How to Video Conference Like a Pro
Video conferencing seems to be wiggling its way further and further into our working lives. It’s become a popular way to have a face-to-face meeting without having to leave our desks. Participants can be on the other side of the country, or indeed the other side of the world, and still communicate effectively.
We’ve compiled a set of sure-fire tips which will make sure your video conference calls are productive, and worth-while every time. They address some of the most common mistakes made during work-related video conference calls.
Always consider your environment before your conference starts. Other conference participants are going to be able to see and hear you during the session. You need to make sure you are in a suitable place to carry out your conference. You should bear in mind the following:
Try to minimise this by moving to a quieter location or using a headset with a noise cancelling microphone.
This may seem trivial, but for important video calls such as video job interviews it’s important to many people that they present a good image. Overhead lighting should be avoided, with a preference for natural light sources, ideally one behind your camera and one behind you as the participant.
Make it clear that you mean business and don’t want to be disturbed by colleagues. This will interrupt the flow of your video conference.
Check what’s behind you
Remember that participants don’t just see you, they also see part of the place you’re in. You may want to hide certain items or simply clear the room to prevent distractions. After all, you want your participants to focus on you when you’re speaking.
Keep a tidy desk
This way you’ll make a good impression to any new participants. Some say a clear desk means a clear mind.
Test your connection
A good connection to the web is essential for video conferencing. If you’re not sure what bandwidth you have, many conferencing platforms including Call.Group have connection testing features built in. As a general rule, an HD video conference with 2 participants would require between 1 and 1.5 Mbps bandwidth. For each additional participant add 1Mbps, so and 8-way video call would require each participants to have between 8 and 8.5Mb speeds. Most UK connections will easily meet this requirement.
10 minutes before your video conference starts, stop whatever else you’re doing and go over what you’re expecting from the conference and what needs to be covered. If your days are busy and varied, this is your buffer zone to get into your video conferencing headspace. If there’s an agenda set – revise it. And make sure you’ve actually written down any questions that would be good to ask or any topics you’d like to cover.

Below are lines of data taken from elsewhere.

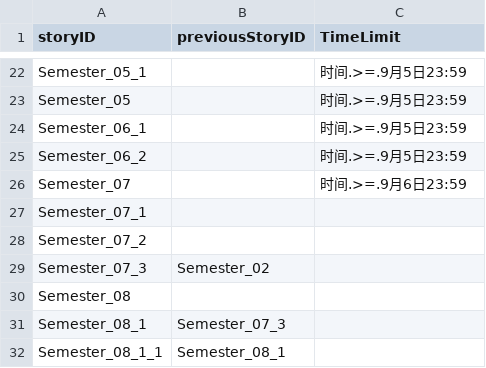
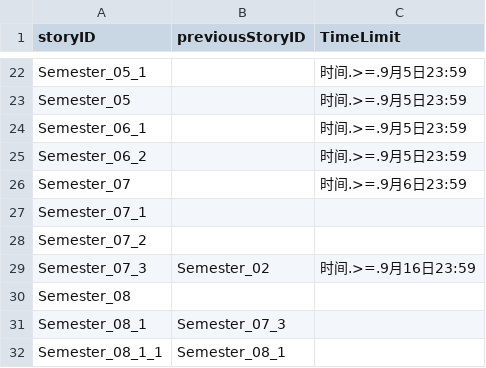
Before and after one commit to eggy01/RealSchoolDaily, a CSV file: SchoolDaily/Assets/Resources/StoryProgress.csv, drawn as a sheet; only a part is shown, gaps mark what is left out.

```diff
--- a/SchoolDaily/Assets/Resources/StoryProgress.csv
+++ b/SchoolDaily/Assets/Resources/StoryProgress.csv
@@ -28,3 +28,3 @@ Semester_07_1,
 Semester_07_2,
-Semester_07_3,Semester_02
+Semester_07_3,Semester_02,时间.>=.9月16日23:59
 Semester_08,
```
Also changed, not shown: SchoolDaily/Assets/Resources/DialogueCSV/Semester1/default/Semester_07_2.csv, SchoolDaily/Assets/Resources/DialogueCSV/Semester1/default/Semester_07_3.csv, 25 other files.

Unless there is a good reason not to record your video conference, it can be a useful feature to have switched on. You never know when you might want to go back and re-listen to a meeting at a later date. This can be useful when you need a reminder of any small details or for example to get a second look at a job candidate you’ve interviewed.
Too often video conference participants are seen staring down at their notes or squinting at other applications on their computer screens. The purpose of a video conference should be to mimic the concept of a real face-to-face interaction. If your meeting doesn’t require this kind of interaction, consider going audio only. If it does, make sure you’re looking up and engaging with other participants.
As human beings, we naturally default to looking at our computer screens during video conference calls, but one trick to increase the engagement of your participants is to look directly at your camera when you’re speaking. It may feel a little unnatural at first, but it really can increase engagement. This is particularly useful when you want to instil trust in your participants, for example during a meeting with a prospective client. Once you are done talking, you can go back to looking at your screen and watching others communicate back to you. It’s a good habit to get in to.
Remember that modern video conferencing tools often come with a whole host of added features which can really help you to communicate during your conference call. Consider the following added tools to enrich your meetings:
This is an excellent feature to accompany a video conference. Many online meeting solutions like Call.Group allow you to show either your entire screen, or a single application. This means you can easily demonstrate and talk through processes on websites, documents, or anything else on your computer.
This allows participants to upload document files to the video conference room, and present them easily, page by page. The organiser can flick between pages of the document much like in a traditional face-to-face powerpoint presentation.
File sharing and Web chat
With more basic video conferencing platforms you may have to send important items separately – think usernames, telephone numbers, and important files. But with a fully fledged online meeting solution, you can do everything from within your video conference room. You can send text messages and files to your participants quickly and easily.